**The problem:**
Within the records below, filter for lines carrying the word "getUser" and copy them.

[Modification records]

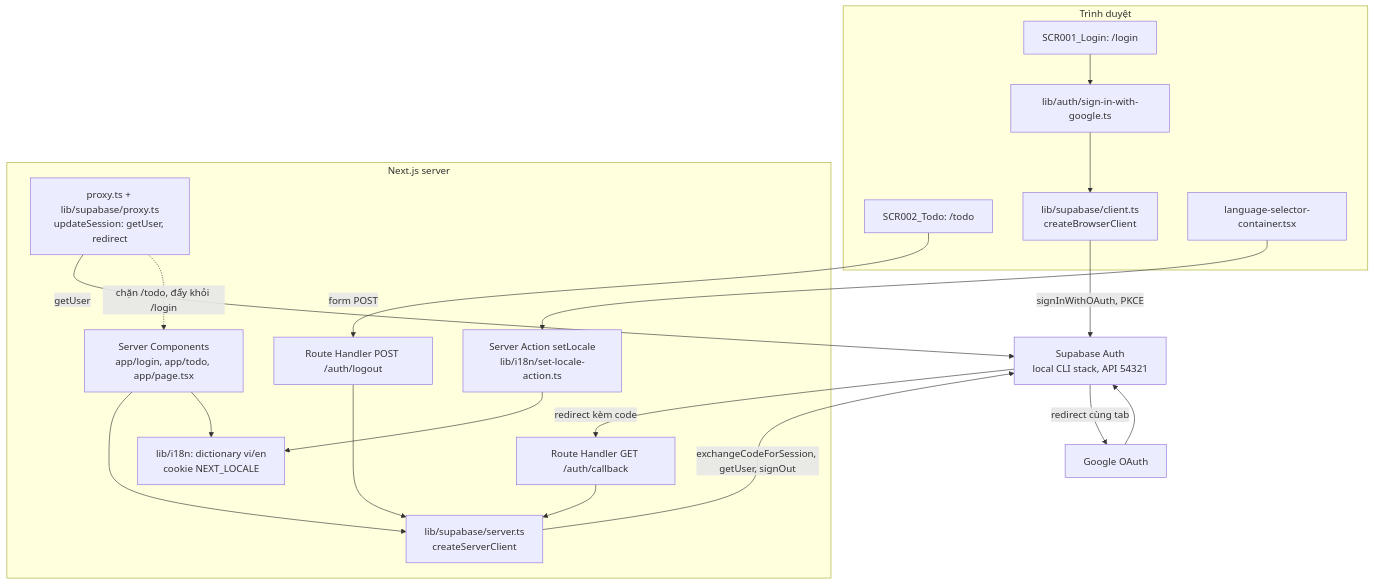
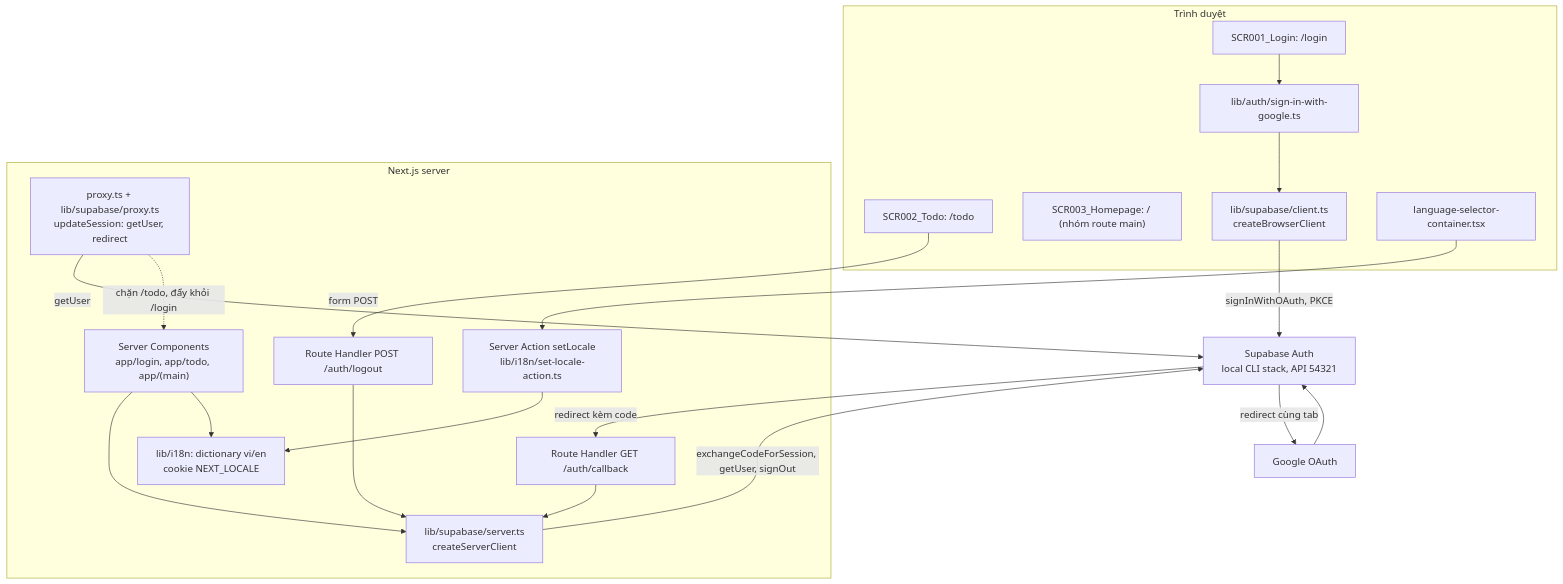
One commit to ngocnv-0940/agentic-coding-hands-on changed the first of 2 diagrams in docs/system/architecture.md. Above: the diagram before and after it, drawn with Mermaid. The commit also changed other lines of this file and 19 other files, not shown here.

````diff
--- a/docs/system/architecture.md
+++ b/docs/system/architecture.md
@@ -7,37 +7,38 @@
 ```mermaid
 graph TB
     subgraph Browser["Trình duyệt"]
         LOGIN["SCR001_Login: /login"]
         TODO["SCR002_Todo: /todo"]
+        HOME["SCR003_Homepage: / (nhóm route main)"]
         BC["lib/supabase/client.ts<br/>createBrowserClient"]
         SIGN["lib/auth/sign-in-with-google.ts"]
         LSEL["language-selector-container.tsx"]
     end
     subgraph Next["Next.js server"]
         PX["proxy.ts + lib/supabase/proxy.ts<br/>updateSession: getUser, redirect"]
-        PG["Server Components<br/>app/login, app/todo, app/page.tsx"]
+        PG["Server Components<br/>app/login, app/todo, app/(main)"]
         CB["Route Handler GET /auth/callback"]
         LO["Route Handler POST /auth/logout"]
         SA["Server Action setLocale<br/>lib/i18n/set-locale-action.ts"]
         SC["lib/supabase/server.ts<br/>createServerClient"]
         I18N["lib/i18n: dictionary vi/en<br/>cookie NEXT_LOCALE"]
     end
     SB["Supabase Auth<br/>local CLI stack, API 54321"]
     G["Google OAuth"]
 
     LOGIN --> SIGN --> BC
     BC -->|"signInWithOAuth, PKCE"| SB
     SB -->|"redirect cùng tab"| G
     G --> SB
     SB -->|"redirect kèm code"| CB
     CB --> SC
     LO --> SC
     PG --> SC
     SC -->|"exchangeCodeForSession, getUser, signOut"| SB
     PX -->|"getUser"| SB
     PX -.->|"chặn /todo, đẩy khỏi /login"| PG
     TODO -->|"form POST"| LO
     LSEL --> SA
     SA --> I18N
     PG --> I18N
 ```
````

**Answer to this problem:**
         PX["proxy.ts + lib/supabase/proxy.ts<br/>updateSession: getUser, redirect"]
     SC -->|"exchangeCodeForSession, getUser, signOut"| SB
     PX -->|"getUser"| SB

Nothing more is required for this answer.